Walmart is an iconic brand. They have 11,620 stores all over the world (minus a few that have recently closed, mostly in the Southeast.) As you can imagine, leading a major retailer through the highs and lows of retail dominance can be a challenge.
Recently, I caught up with Carmen Bauza, a Senior Vice President and General Merchandise Manager at Walmart, to ask about how she handles tough leadership challenges. Carmen has spoken at conferences and has some keen insight into leading in the modern age of digital obsession.
What are some of the biggest challenges most leaders face and how have you dealt with them?
Fear of failure. It took me a while to realize that failure is a precondition of success. I love this quote by Samuel Beckett: "Ever Tried. Ever Failed. No Matter. Try Again. Fail Again. Fail Better."
What are the differences in leadership between a large company like Wal-Mart and a smaller company?
Having worked for smaller companies and startups, the difference is that leaders in those organizations seem more willing to take risk than those in large corporations.
Large companies, by virtue of their size, can create bureaucracy, potentially slowing down decisions. Smaller companies on the other hand, are more nimble and agile. Their organizations are flatter enabling them to reach decisions with speed. That's a focus in our business - looking at how we can be nimble an agile at the size and scale of the world's largest retailer.
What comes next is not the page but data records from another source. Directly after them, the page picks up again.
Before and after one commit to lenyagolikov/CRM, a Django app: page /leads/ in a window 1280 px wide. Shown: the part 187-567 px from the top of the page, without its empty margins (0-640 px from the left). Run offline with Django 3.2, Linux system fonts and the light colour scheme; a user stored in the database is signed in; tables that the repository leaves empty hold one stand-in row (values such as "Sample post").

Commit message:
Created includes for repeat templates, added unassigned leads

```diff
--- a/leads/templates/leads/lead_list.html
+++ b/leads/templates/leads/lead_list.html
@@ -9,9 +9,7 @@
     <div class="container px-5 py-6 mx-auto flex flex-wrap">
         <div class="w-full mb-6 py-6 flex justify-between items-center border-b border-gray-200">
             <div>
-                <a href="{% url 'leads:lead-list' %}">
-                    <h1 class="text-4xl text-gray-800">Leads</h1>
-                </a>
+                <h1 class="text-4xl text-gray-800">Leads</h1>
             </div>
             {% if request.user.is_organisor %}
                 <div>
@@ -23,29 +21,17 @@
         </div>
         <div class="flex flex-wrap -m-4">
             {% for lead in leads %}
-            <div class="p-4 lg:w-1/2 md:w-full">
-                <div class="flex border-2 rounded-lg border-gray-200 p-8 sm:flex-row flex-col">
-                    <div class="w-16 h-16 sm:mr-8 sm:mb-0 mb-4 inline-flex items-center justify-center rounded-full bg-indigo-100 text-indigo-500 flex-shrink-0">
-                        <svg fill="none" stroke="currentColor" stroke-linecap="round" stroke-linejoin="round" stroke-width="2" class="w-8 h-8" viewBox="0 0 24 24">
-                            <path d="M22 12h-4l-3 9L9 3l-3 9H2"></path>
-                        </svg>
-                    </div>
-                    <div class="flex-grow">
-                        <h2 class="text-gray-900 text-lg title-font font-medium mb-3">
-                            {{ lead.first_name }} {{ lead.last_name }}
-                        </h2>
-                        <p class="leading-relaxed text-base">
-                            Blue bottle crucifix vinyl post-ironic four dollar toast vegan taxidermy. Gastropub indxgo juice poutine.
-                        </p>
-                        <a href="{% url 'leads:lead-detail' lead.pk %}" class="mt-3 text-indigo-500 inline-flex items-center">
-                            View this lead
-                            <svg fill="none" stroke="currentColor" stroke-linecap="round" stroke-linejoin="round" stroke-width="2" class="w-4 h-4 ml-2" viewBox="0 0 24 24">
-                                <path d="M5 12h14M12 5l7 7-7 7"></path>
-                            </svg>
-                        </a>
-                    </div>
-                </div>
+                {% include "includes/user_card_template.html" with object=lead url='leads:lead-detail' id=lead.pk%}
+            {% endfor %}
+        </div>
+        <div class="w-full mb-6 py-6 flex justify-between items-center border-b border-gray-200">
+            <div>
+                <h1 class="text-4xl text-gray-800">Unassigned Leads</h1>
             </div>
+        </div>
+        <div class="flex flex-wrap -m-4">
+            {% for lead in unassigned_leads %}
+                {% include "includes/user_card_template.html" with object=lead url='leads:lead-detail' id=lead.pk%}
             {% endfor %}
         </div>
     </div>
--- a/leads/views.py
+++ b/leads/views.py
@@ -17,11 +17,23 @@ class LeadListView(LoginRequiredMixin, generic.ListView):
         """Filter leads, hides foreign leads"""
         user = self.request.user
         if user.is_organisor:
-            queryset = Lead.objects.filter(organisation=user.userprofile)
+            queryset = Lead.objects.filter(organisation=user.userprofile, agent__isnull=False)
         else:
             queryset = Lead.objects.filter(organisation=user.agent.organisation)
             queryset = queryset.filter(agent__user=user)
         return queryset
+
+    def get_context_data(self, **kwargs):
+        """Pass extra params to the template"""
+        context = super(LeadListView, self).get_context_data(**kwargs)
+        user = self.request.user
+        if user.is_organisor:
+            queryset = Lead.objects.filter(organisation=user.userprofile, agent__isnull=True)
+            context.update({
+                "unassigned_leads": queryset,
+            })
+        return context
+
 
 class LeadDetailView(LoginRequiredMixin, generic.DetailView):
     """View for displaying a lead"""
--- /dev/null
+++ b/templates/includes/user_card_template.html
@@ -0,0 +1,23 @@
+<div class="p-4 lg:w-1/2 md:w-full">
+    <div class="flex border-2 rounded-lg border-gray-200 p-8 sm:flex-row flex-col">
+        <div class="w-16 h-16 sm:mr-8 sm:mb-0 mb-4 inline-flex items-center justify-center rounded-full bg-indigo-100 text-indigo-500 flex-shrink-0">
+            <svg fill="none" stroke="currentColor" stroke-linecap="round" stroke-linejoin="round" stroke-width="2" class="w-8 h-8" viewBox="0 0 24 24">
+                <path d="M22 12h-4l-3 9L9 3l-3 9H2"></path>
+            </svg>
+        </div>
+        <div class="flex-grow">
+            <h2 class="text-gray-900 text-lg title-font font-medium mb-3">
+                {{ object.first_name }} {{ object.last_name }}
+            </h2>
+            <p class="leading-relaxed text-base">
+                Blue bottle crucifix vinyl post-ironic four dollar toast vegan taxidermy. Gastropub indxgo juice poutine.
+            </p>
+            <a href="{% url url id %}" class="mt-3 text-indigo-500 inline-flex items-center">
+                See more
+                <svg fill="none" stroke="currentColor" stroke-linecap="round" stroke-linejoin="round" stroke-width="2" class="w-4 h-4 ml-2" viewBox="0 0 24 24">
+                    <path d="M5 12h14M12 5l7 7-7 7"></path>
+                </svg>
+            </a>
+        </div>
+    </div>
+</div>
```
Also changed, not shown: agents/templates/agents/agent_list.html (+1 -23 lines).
What have been some of your biggest leadership challenges? How did you resolve them?
There are so many challenges I have encountered in my thirty plus years in leadership roles. But, what we as leaders are experiencing today is fascinating and is very different than 20 years ago.
With more Millennials growing in the ranks of organizations and the role ever-changing technology plays, today's leaders have an interesting challenge on their hands. They need new skills to manage in a complex and uncertain environment in order to lead in to the future. Bottom line, as leaders, we need to learn to be comfortable being uncomfortable and lead aggressively.
If you could give a brand new leader one piece of advice, what would it be?
I read a book recently by Paul Arden called It's Not How Good You Are, It's How Good You Want to Be. Arden wrote that being right is based upon knowledge and experience and it is often probable. Knowledge is opposite of originality. Experience is the opposite of being creative. If you can prove you are right, it shows you are not open to new ideas.
What have you learned about mentoring leaders over the years?
I've learned to be a thoughtful listener; to seek criticism, not always praise; to aim beyond my capabilities, that nothing is impossible; and have the courage to seize the opportunity.
What's the biggest mistake you've seen in young leaders?
Hiring and surrounding themselves with people that are like them and not realizing the power of having diversity in a team.